◆ Task instructions ◆
Each entry is to be retyped exactly as it appears, and each image is to be dropped.

(Before and after images)
============================================================

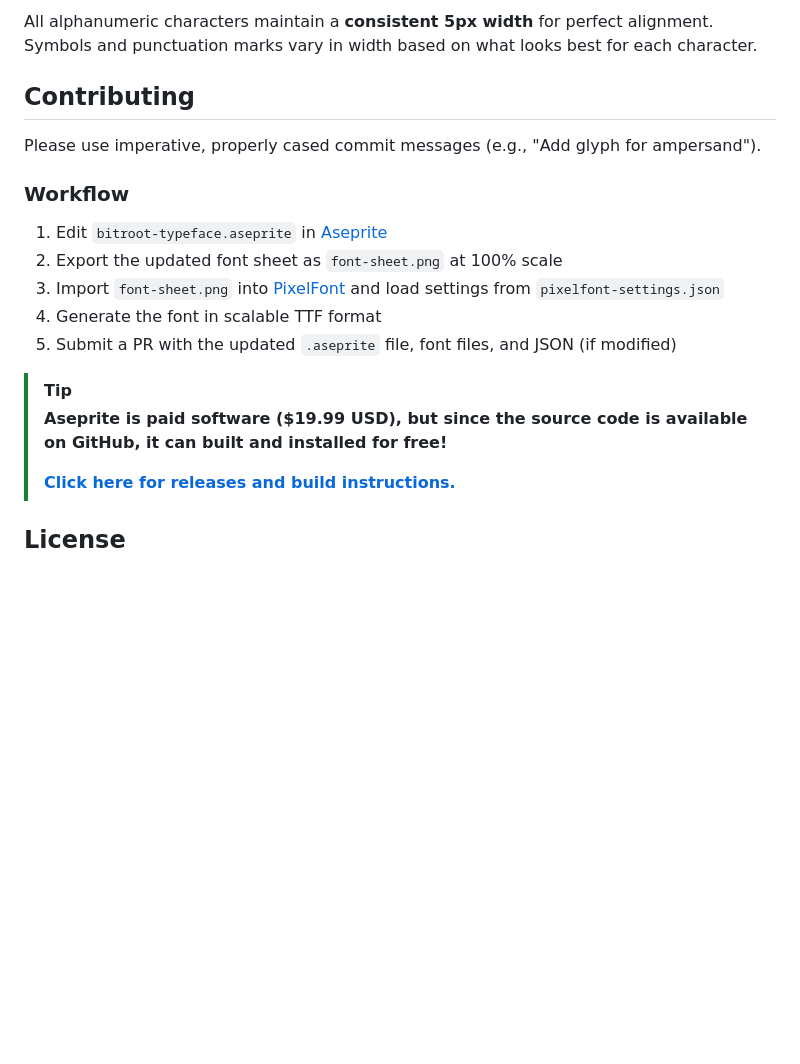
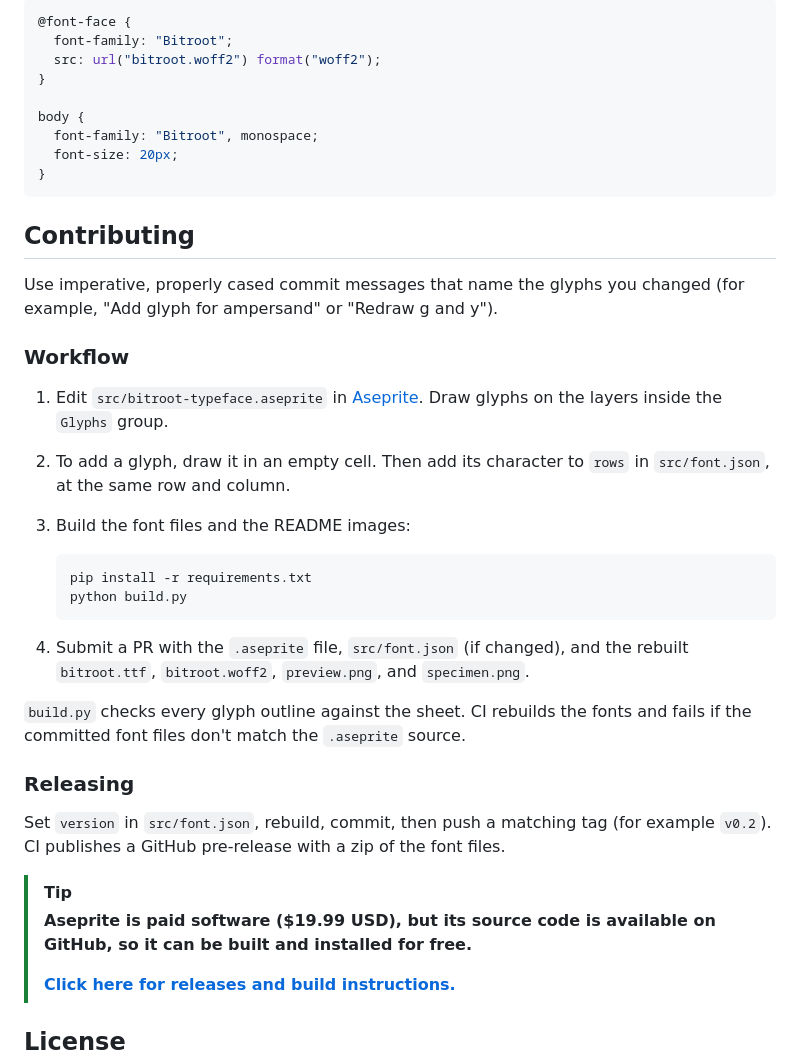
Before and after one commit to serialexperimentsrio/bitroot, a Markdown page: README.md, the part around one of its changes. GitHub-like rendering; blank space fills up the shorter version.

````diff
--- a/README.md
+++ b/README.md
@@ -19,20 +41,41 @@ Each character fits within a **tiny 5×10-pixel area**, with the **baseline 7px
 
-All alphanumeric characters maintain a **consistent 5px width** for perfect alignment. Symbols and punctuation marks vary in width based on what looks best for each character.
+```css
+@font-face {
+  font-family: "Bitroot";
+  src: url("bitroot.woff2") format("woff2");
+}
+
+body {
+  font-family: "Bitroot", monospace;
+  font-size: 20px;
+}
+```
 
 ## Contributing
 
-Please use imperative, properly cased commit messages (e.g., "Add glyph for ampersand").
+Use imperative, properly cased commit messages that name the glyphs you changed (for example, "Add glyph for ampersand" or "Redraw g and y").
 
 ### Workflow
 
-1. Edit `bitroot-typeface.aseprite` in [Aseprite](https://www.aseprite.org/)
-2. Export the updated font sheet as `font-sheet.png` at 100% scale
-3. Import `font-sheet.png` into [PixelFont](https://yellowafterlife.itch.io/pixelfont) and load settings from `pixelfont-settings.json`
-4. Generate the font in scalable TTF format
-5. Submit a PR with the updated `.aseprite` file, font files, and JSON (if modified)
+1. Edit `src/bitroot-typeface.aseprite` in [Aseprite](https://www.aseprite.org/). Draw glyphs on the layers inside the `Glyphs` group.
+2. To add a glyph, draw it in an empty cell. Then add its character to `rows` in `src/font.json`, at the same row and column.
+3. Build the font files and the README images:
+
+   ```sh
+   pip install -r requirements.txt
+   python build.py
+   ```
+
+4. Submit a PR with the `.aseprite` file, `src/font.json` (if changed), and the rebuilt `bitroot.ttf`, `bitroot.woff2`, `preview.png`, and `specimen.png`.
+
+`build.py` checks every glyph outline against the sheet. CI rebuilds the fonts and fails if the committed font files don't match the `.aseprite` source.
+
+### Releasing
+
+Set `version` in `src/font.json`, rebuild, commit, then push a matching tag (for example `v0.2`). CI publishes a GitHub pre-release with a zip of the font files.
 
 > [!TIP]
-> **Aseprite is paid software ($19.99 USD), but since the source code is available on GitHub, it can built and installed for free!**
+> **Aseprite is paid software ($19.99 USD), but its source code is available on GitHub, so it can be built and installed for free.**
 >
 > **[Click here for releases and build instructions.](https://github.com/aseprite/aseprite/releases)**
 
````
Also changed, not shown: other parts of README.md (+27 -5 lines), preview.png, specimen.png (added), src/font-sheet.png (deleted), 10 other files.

============================================================

◆ Solution for this exercise ◆
Before and after one commit to serialexperimentsrio/bitroot, a Markdown page: README.md, the part around one of its changes. GitHub-like rendering; blank space fills up the shorter version.

````diff
--- a/README.md
+++ b/README.md
@@ -19,20 +41,41 @@ Each character fits within a **tiny 5×10-pixel area**, with the **baseline 7px
 
-All alphanumeric characters maintain a **consistent 5px width** for perfect alignment. Symbols and punctuation marks vary in width based on what looks best for each character.
+```css
+@font-face {
+  font-family: "Bitroot";
+  src: url("bitroot.woff2") format("woff2");
+}
+
+body {
+  font-family: "Bitroot", monospace;
+  font-size: 20px;
+}
+```
 
 ## Contributing
 
-Please use imperative, properly cased commit messages (e.g., "Add glyph for ampersand").
+Use imperative, properly cased commit messages that name the glyphs you changed (for example, "Add glyph for ampersand" or "Redraw g and y").
 
 ### Workflow
 
-1. Edit `bitroot-typeface.aseprite` in [Aseprite](https://www.aseprite.org/)
-2. Export the updated font sheet as `font-sheet.png` at 100% scale
-3. Import `font-sheet.png` into [PixelFont](https://yellowafterlife.itch.io/pixelfont) and load settings from `pixelfont-settings.json`
-4. Generate the font in scalable TTF format
-5. Submit a PR with the updated `.aseprite` file, font files, and JSON (if modified)
+1. Edit `src/bitroot-typeface.aseprite` in [Aseprite](https://www.aseprite.org/). Draw glyphs on the layers inside the `Glyphs` group.
+2. To add a glyph, draw it in an empty cell. Then add its character to `rows` in `src/font.json`, at the same row and column.
+3. Build the font files and the README images:
+
+   ```sh
+   pip install -r requirements.txt
+   python build.py
+   ```
+
+4. Submit a PR with the `.aseprite` file, `src/font.json` (if changed), and the rebuilt `bitroot.ttf`, `bitroot.woff2`, `preview.png`, and `specimen.png`.
+
+`build.py` checks every glyph outline against the sheet. CI rebuilds the fonts and fails if the committed font files don't match the `.aseprite` source.
+
+### Releasing
+
+Set `version` in `src/font.json`, rebuild, commit, then push a matching tag (for example `v0.2`). CI publishes a GitHub pre-release with a zip of the font files.
 
 > [!TIP]
-> **Aseprite is paid software ($19.99 USD), but since the source code is available on GitHub, it can built and installed for free!**
+> **Aseprite is paid software ($19.99 USD), but its source code is available on GitHub, so it can be built and installed for free.**
 >
 > **[Click here for releases and build instructions.](https://github.com/aseprite/aseprite/releases)**
 
````
Also changed, not shown: other parts of README.md (+27 -5 lines), preview.png, specimen.png (added), src/font-sheet.png (deleted), 10 other files.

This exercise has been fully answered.